Voting for the Ryerson Board of Governors and Senate opened online Monday. Students can vote for who they want to represent them among faculty and alumni via the my.ryerson portal.
The Board of Governors is in charge of the financial well-being of the university and is involved in its budgeting process. The Senate oversees academic issues such as cases of academic misconduct, academic standing and grade appeals.
Victoria Morton, who is running for re-election on the Board of Governors, said students need to be more involved in the financial decision-making process.
“[The] biggest thing we want on a broad level is to create consultation processes as being the expected norm when it comes to governance of the university,” said Morton. “So that means when we change policies, it’s expected that [we] go to the students to see what they think.”
Morton is running on team Motion with fellow candidates Nav Marwah and Neal Muthreja. The Board of Governors is accepting three student representatives, which team Motion hopes to claim.
If elected, team Motion hopes to gain funding to turn unutilized spaces, such as the third floor of the Rogers Communications Centre and the abandoned Pizza Pizza in Eric Palin Hall, into usable group workspaces for students.
Motion is running against other candidates including Sie Mee Cheng, Malek El-Kawas, Dylan Freeman-Gist, Jason King, Daniel Lis, Gajanan (Musa) Raveendran, Roya Rezaee and John-Charles Vaughan.

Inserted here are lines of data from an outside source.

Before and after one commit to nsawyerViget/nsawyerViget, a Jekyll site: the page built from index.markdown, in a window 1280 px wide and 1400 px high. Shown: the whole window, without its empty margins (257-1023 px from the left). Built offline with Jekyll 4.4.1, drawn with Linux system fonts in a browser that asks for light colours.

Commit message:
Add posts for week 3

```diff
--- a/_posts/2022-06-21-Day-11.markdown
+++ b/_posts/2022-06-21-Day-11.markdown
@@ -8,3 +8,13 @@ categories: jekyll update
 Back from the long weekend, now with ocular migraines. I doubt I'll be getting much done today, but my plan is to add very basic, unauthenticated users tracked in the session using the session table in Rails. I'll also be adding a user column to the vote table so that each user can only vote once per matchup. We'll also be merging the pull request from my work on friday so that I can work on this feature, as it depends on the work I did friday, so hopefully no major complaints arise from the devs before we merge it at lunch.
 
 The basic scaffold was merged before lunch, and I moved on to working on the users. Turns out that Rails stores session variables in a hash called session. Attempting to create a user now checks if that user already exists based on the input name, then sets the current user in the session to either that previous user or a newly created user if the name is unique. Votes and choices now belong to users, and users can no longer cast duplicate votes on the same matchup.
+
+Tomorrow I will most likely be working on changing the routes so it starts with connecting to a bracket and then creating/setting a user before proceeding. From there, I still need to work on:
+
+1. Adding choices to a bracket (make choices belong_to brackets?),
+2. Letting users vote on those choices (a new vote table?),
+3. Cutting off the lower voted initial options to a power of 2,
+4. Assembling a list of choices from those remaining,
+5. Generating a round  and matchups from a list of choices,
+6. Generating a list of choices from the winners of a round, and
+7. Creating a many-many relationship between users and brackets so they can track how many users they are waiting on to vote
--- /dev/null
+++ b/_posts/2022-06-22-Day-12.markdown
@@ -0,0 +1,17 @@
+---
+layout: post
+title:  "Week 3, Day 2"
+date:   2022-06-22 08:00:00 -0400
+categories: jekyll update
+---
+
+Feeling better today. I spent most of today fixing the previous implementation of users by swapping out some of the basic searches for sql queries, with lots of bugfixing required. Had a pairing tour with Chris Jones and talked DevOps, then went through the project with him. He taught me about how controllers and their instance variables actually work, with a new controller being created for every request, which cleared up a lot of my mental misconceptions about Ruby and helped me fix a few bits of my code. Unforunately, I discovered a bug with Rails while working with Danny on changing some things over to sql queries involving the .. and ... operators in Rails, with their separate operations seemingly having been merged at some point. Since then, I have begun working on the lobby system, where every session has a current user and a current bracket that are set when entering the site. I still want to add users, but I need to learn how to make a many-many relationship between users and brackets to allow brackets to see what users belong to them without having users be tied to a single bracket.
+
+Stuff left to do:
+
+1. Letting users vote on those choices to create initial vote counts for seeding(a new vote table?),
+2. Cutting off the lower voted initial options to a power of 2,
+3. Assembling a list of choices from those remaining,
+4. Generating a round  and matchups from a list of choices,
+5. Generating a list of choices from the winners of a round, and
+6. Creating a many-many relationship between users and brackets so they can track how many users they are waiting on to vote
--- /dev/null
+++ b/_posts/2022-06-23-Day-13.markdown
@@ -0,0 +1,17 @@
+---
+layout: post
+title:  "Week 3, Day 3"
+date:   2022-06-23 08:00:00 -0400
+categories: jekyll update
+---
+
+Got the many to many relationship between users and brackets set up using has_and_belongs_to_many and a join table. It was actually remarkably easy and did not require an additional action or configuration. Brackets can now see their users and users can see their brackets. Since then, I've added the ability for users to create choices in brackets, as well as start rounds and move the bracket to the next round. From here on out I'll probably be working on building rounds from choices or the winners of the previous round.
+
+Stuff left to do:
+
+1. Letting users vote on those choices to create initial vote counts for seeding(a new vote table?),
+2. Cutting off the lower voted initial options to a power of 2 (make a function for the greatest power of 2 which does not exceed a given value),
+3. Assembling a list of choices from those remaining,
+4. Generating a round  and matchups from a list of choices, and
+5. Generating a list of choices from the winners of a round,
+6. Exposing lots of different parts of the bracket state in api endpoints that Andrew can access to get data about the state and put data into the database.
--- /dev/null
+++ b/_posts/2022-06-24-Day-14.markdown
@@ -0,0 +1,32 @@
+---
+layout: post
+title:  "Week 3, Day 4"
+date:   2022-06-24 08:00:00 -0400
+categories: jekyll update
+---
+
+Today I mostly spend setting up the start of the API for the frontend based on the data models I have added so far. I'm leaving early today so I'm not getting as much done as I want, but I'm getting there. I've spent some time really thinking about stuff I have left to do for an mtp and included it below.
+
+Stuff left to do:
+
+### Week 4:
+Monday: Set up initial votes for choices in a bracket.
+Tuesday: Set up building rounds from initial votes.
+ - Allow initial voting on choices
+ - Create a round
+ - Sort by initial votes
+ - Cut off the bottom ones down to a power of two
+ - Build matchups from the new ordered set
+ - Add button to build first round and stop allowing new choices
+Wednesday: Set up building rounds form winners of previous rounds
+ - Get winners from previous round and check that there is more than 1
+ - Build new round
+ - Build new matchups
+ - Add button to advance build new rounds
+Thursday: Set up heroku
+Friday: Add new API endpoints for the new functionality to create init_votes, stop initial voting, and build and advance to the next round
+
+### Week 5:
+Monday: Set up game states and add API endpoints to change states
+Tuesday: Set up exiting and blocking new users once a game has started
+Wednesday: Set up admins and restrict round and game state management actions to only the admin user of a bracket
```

But for that goal to be reached, students actually have to vote in these elections.
Angela McLean, who is running as at-large student representative on the Senate, understands it might not be students’ top priority to vote.
“The first two years I’ve been here at Ryerson, I’ve realized that a lot of people don’t know what the Senate is or what it does,” said McLean. “That’s definitely a problem because the Senate does a lot of stuff for academics that is really important and affects all of us.”
Voting closes at 4:30 p.m. this Thursday. The results of both elections will be announced on Friday.
“This is the time for your voice to be heard. It’s not everyday that people get to elect students to represent them in such big decision making bodies,” said McLean. “So if you have the opportunity, take it.”